Sheib said the actual rate increase varies by plan design, and he detailed numerous factors that contribute to the hike: including but not limited to rising prescription drug and healthcare costs, higher utilization rates and uncertainty at the federal level. Sheib said the annual claim trend of 11 percent is consistent with trends in Delaware's individual ACA marketplace.
He added that Highmark has seen higher-than-anticipated medical costs for newly insured ACA individuals, driving up greater utilization rates. Additionally, he said they've seen significant adverse selection: when people buy coverage only when they plan to use the benefits.
"It's the actuary's job to determine the right balance of predicted claim costs, to ensure the future solvency of our company so that we can continue to be here for our policy holders when they need us," Sheib.

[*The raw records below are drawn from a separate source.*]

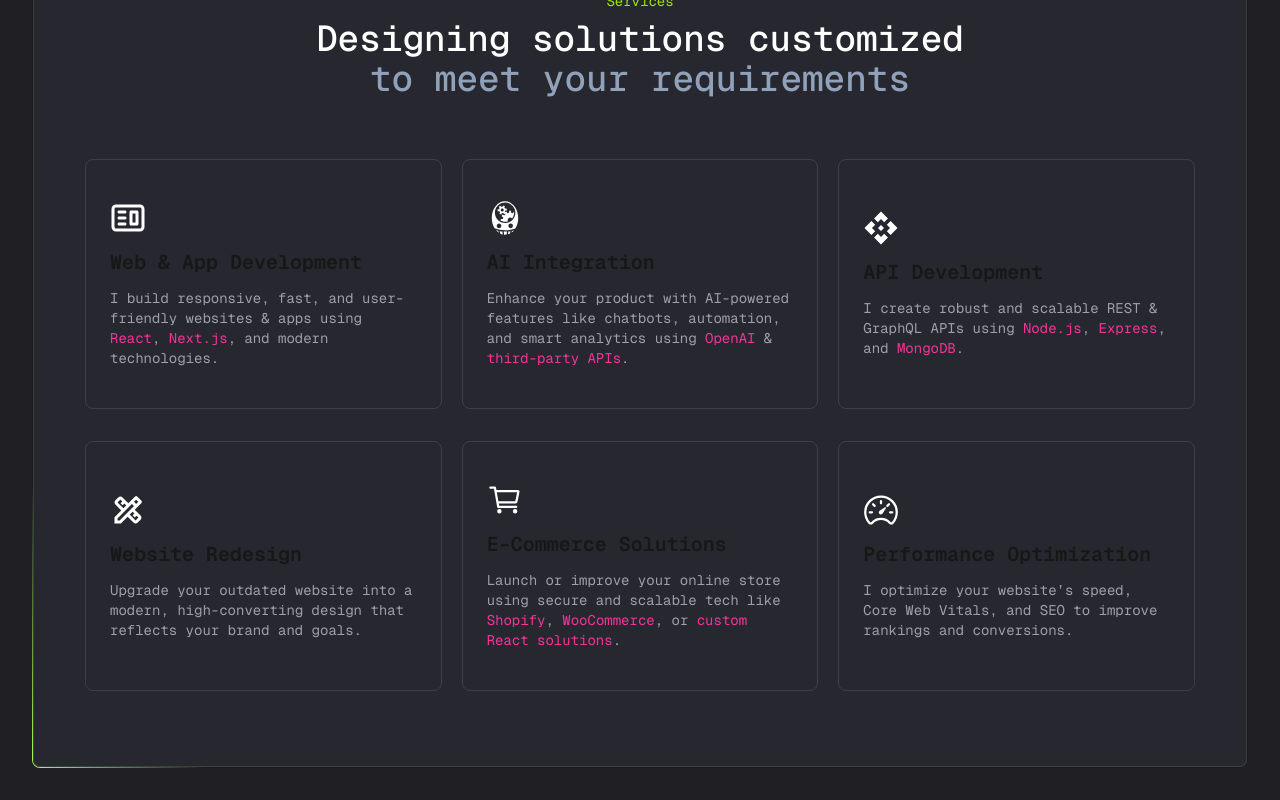
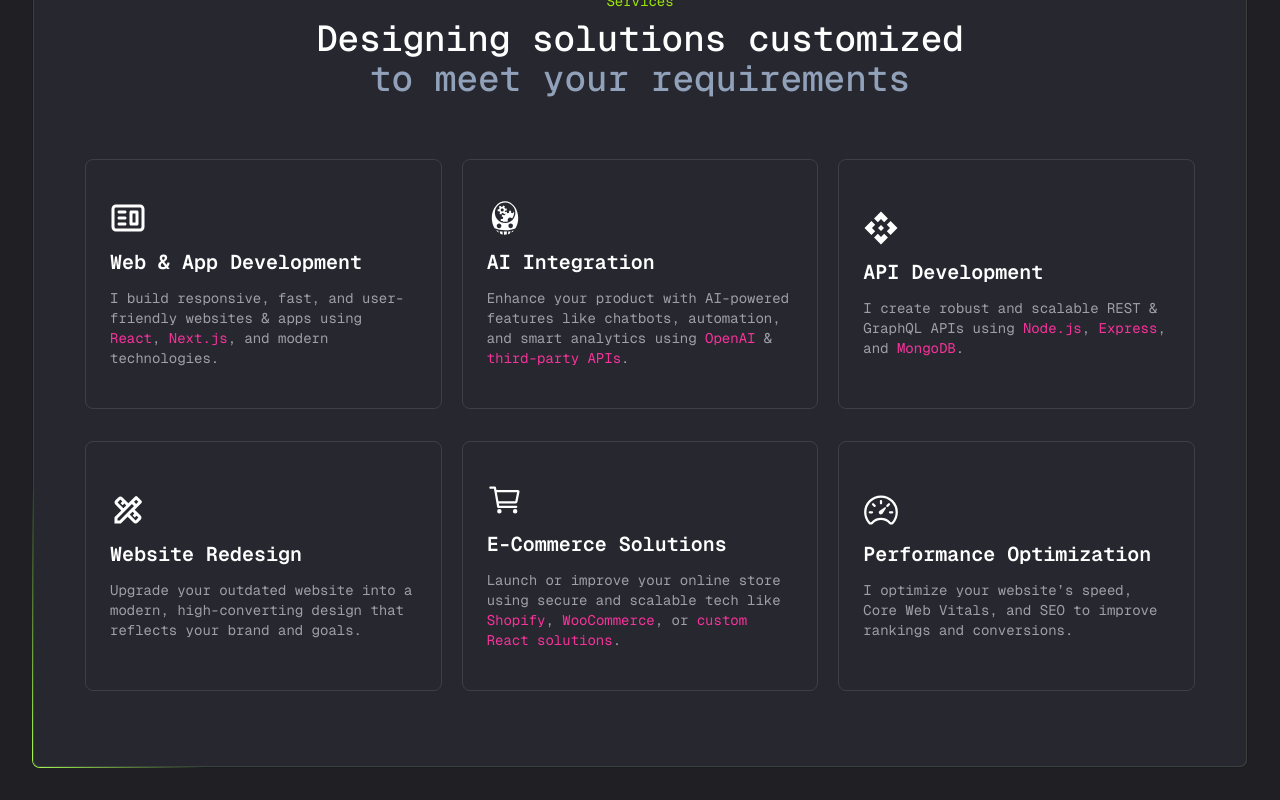
Before and after one commit to itskksingh/kksingh, a Next.js app: page / in a window 1280 px wide. Shown: the part 1708-2508 px from the top of the page. Built offline with nearby package versions, Linux system fonts and the light colour scheme.

Commit message:
service section finished style

```diff
--- a/components/elements/Servicecard.jsx
+++ b/components/elements/Servicecard.jsx
@@ -5,15 +5,13 @@ const Servicecard = ({ icon: Icon, title, content, className = "" }) => (
       className
     }
     tabIndex={0}
-    aria-label={title}
-  >
-    <span className="transition-colors duration-300">
-      <Icon className="text-white text-4xl group-hover:text-lime-400" />
+    aria-label={title}>
+    <span className='transition-colors duration-300'>
+      <Icon className='text-white text-4xl group-hover:text-lime-400' />
     </span>
-    <h3 className="font-mono text-xl font-semibold">{title}</h3>
-    <p className="service-para text-gray-300">{content}</p>
+    <h3 className='font-mono text-xl font-semibold text-white'>{title}</h3>
+    <p className='service-para text-gray-300'>{content}</p>
   </div>
 );
 
-
 export default Servicecard;
```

Highmark President Tim Constantine emphasized the rate increase isn’t designed to recoup past losses.
“I want to be clear that neither litigation nor the historical losses impact our rate filings," Constantine said. "Our rate filings are by their very nature forward-looking and applied to anticipated risk for 2018 for our ACA products.”
The rate hike is currently under review by independent actuary Art Lucker, who has reviewed over 200 individual and group ACA rate filings. After that, it will be submitted to CMS for review before Highmark must make a decision in late September about whether or not they'll continue to offer plans on Delaware’s exchange.
49-year-old Rich Mulhern was one of only a few residents who showed up for the session, but the Insurance Commissioner’s office says it’s received close to 100 online comments. Mulhern is concerned about how expensive his ACA plan has gotten. He says his monthly premium has gone up around $100 every year.
“Where am I supposed to get this extra money from? It’s very frustrating that they keep wanting to increase, increase and partially because I just get a year older," he said.
Public information sessions will be held in Kent County Wednesday evening, and in Sussex County Thursday evening. Here are the details of those meetings:
Wednesday, August 2, 2017 -- 6 pm to 8 pm
Delaware Department of Insurance - 841 Silver Lake Blvd, Dover, DE 19904
Thursday, August 3, 2017 -- 6 pm to 8 pm
Delaware Tech - Owens Campus - 21179 College Dr, Georgetown, DE 19947
Those with questions should contact the Division of Consumer Services at (302) 674-7310 or by email at firstname.lastname@example.org